About fifteen miles south of the town of New Plymouth lies the district of Tataraimaka. This district had been purchased during Sir George Grey's previous administration, in 1848 or 1849. There had never been a shadow of a doubt as to the validity of the purchase; and it had been occupied by European settlers for ten years, holding under Crown grants. During the Taranaki war of 1860-1 the settlers were driven from this page 52district by the insurgent natives, and their homesteads ravaged and destroyed. The natives had ever since retained armed possession of it. It was impossible that this could be permitted to continue; and when the Governor went to Taranaki in April 1863, he had, according to the plans he had decided on, to do two things—to give up Waitara and to retake Tataraimaka. By one of those unfortunate errors which are apt to befal those who are too much given to "diplomacy," he, for some unexplained reason, reversed the process: without even giving a hint of his intention to surrender Waitara, he sent soldiers to occupy Tataraimaka. The resident natives at first made no opposition, but they instantly sent to Waikato for orders. The orders, signed by the fighting general of the King party and other leading chiefs, were, "Begin your shooting." They were promptly obeyed. On the 4th May 1863 an ambuscade of natives attacked a small escort party convoying some carts between Taranaki and Tataraimaka, and barbarously murdered Lieutenant Tragett, Dr. Hope, and eight rank and file of the Queen's troops. The Governor page 53then committed, if possible, a greater error then, his first. With the utmost precipitation he announced that Waitara was abandoned, and that the purchase from Teira would not be completed. This step, immediately following the murder of the escort, was regarded by the natives, hostile and friendly alike, from one end of the islands to the other, as the result of fear, and an indication of unmistakeable weakness on our part. It greatly encouraged our enemies, and did more to shake the attachment of our friends than any other event which had ever happened.

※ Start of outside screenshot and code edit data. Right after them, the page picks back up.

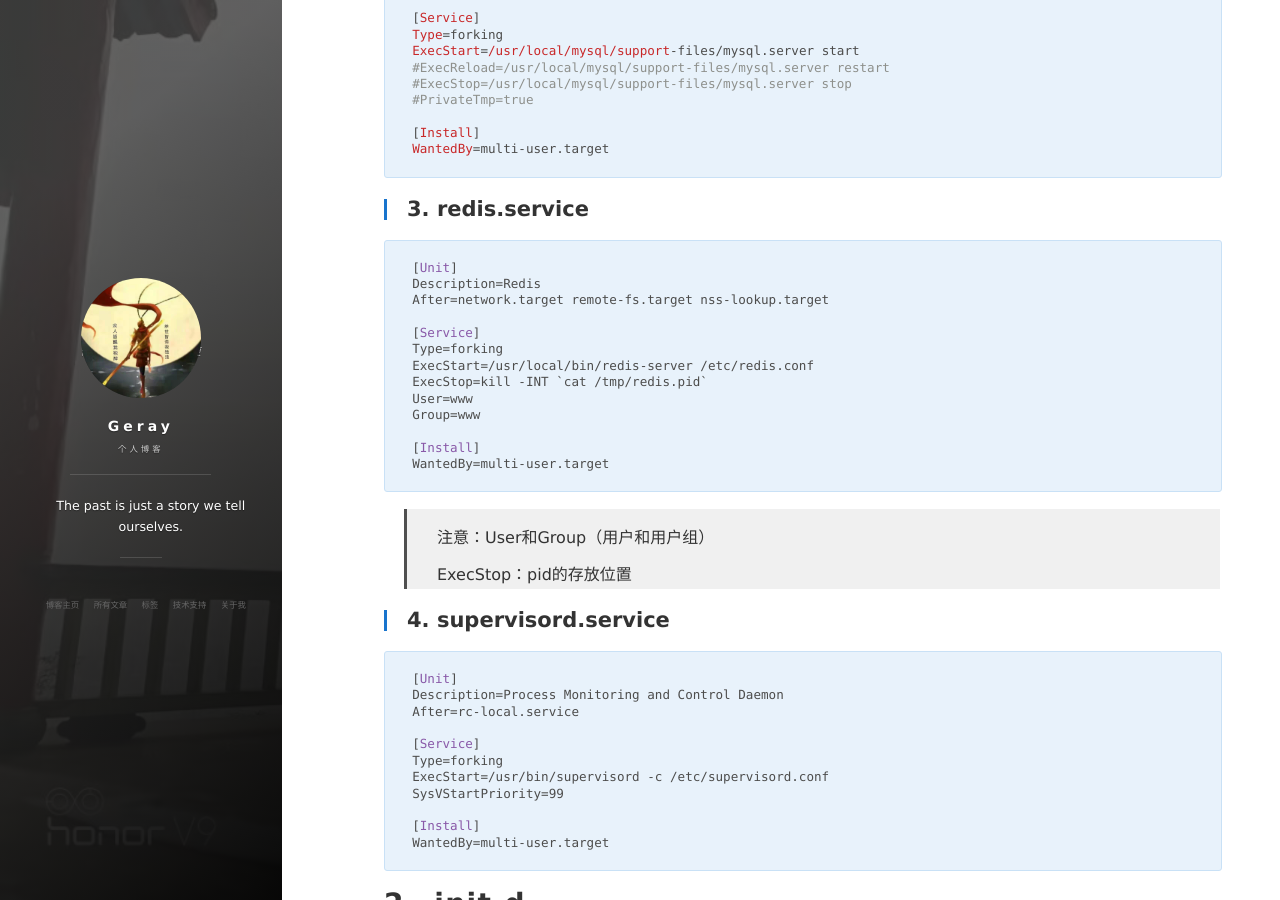
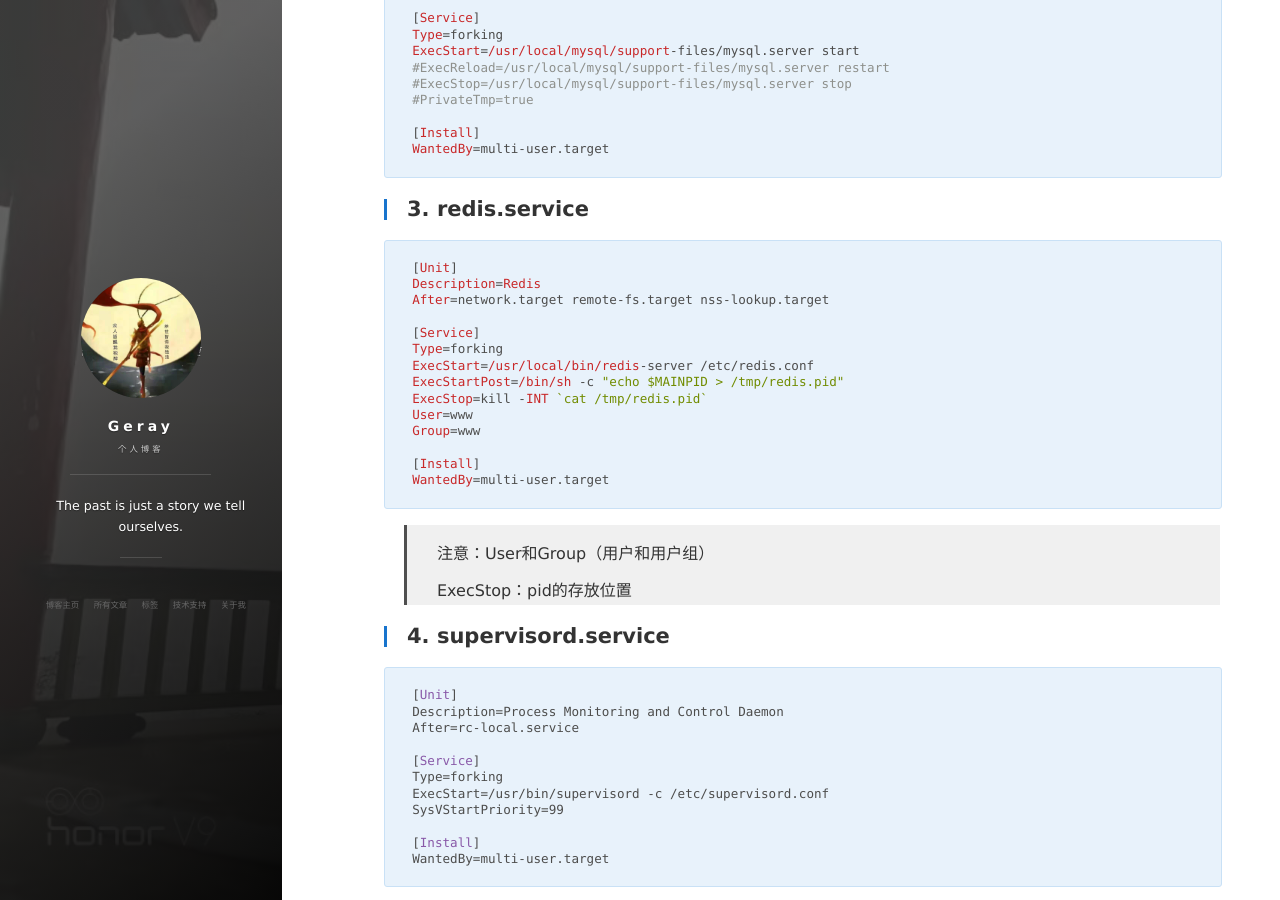
Before and after one commit to geray-zsg/geray-zsg.github.io, a Jekyll site: the page built from _posts/2020-10-21-CentOS自启动.md, in a window 1280 px wide and 900 px high, scrolled down 1158 px. Built offline with Jekyll 4.4.1, drawn with Linux system fonts in a browser that asks for light colours; nearby versions of some CDN libraries; comment, search, counter and statistics services are not loaded.

Commit message:
Update 2020-10-21-CentOS自启动.md

```diff
--- a/_posts/2020-10-21-CentOS自启动.md
+++ b/_posts/2020-10-21-CentOS自启动.md
@@ -71,6 +71,7 @@ After=network.target remote-fs.target nss-lookup.target
 [Service]
 Type=forking
 ExecStart=/usr/local/bin/redis-server /etc/redis.conf
+ExecStartPost=/bin/sh -c "echo $MAINPID > /tmp/redis.pid"
 ExecStop=kill -INT `cat /tmp/redis.pid`
 User=www
 Group=www
```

I think the facts I have recorded establish beyond all question a broad distinction between the war of 1860 and that of 1863. If Governor Browne was morally wrong in provoking the former, it must be admitted that during the first eighteen months of Governor Grey's administration, no means were left untried to induce the natives to adopt a course by which the cause of contention might be amicably got rid of. The sole responsibility of the renewal of the war in 1863 rests on Thompson and the other members of the Waikato tribes, who refused our repeated page 54and most liberal offers, to refer the matter in dispute to arbitration, and who, when the Governor retook Tataraimaka, though they themselves had no personal interest in Taranaki, ordered the resident natives to commence the work of blood. Certainly those who say that "no attempt was made to offer terms to the natives, but that we called upon them only to lay down their arms and cease to be rebels," very grossly misrepresent the facts. Governor Grey never called on them to do anything of the sort during the first year and a half of his administration; he made no aggressive movement, unless by friendly argument, against Kingism; and he punished no one for participation in the insurrection of 1860. If ever the olive branch was held out in sincerity it was during that period. Had it been accepted as sincerely as it was offered, all questions of difficulty between the Government and the natives might have been amicably adjusted, all the bloodshed which has ensued might have been spared, and the two races might have continued to occupy in harmony and peace the fine country which has ample room for both.